Data section start

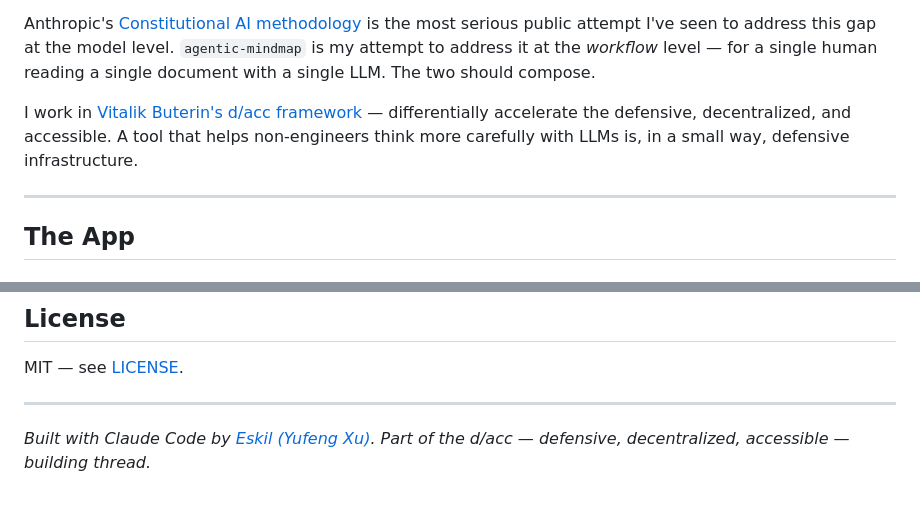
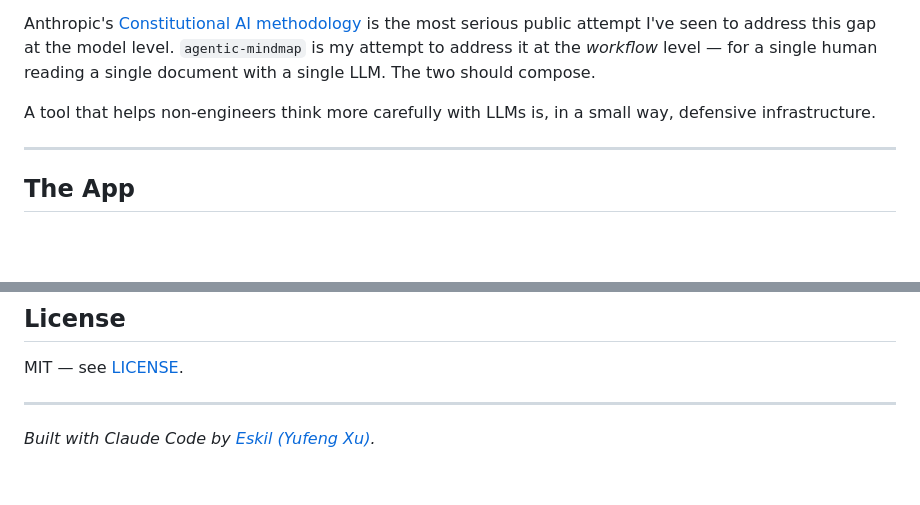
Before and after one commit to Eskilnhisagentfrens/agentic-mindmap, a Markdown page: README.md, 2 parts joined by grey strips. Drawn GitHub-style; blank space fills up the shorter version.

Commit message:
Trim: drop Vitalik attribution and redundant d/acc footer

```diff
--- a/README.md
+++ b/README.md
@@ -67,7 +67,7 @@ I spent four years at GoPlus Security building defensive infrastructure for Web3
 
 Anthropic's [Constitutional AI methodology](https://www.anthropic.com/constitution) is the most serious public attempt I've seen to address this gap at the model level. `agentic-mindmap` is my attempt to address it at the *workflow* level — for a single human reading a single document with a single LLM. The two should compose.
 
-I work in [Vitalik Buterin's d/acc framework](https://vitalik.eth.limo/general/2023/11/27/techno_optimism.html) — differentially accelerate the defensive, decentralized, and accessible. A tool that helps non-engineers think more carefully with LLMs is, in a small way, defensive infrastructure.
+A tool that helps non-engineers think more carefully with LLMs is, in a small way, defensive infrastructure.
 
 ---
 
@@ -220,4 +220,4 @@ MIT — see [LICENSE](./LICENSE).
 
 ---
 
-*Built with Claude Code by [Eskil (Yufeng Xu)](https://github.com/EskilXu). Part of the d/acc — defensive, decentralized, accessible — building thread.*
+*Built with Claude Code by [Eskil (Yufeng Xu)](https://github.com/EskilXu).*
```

Data section end

● Instructions to follow: Give the listing again, exactly as it appears, but without its images.

● Your solution:
Before and after one commit to Eskilnhisagentfrens/agentic-mindmap, a Markdown page: README.md, 2 parts joined by grey strips. Drawn GitHub-style; blank space fills up the shorter version.

Commit message:
Trim: drop Vitalik attribution and redundant d/acc footer

```diff
--- a/README.md
+++ b/README.md
@@ -67,7 +67,7 @@ I spent four years at GoPlus Security building defensive infrastructure for Web3
 
 Anthropic's [Constitutional AI methodology](https://www.anthropic.com/constitution) is the most serious public attempt I've seen to address this gap at the model level. `agentic-mindmap` is my attempt to address it at the *workflow* level — for a single human reading a single document with a single LLM. The two should compose.
 
-I work in [Vitalik Buterin's d/acc framework](https://vitalik.eth.limo/general/2023/11/27/techno_optimism.html) — differentially accelerate the defensive, decentralized, and accessible. A tool that helps non-engineers think more carefully with LLMs is, in a small way, defensive infrastructure.
+A tool that helps non-engineers think more carefully with LLMs is, in a small way, defensive infrastructure.
 
 ---
 
@@ -220,4 +220,4 @@ MIT — see [LICENSE](./LICENSE).
 
 ---
 
-*Built with Claude Code by [Eskil (Yufeng Xu)](https://github.com/EskilXu). Part of the d/acc — defensive, decentralized, accessible — building thread.*
+*Built with Claude Code by [Eskil (Yufeng Xu)](https://github.com/EskilXu).*
```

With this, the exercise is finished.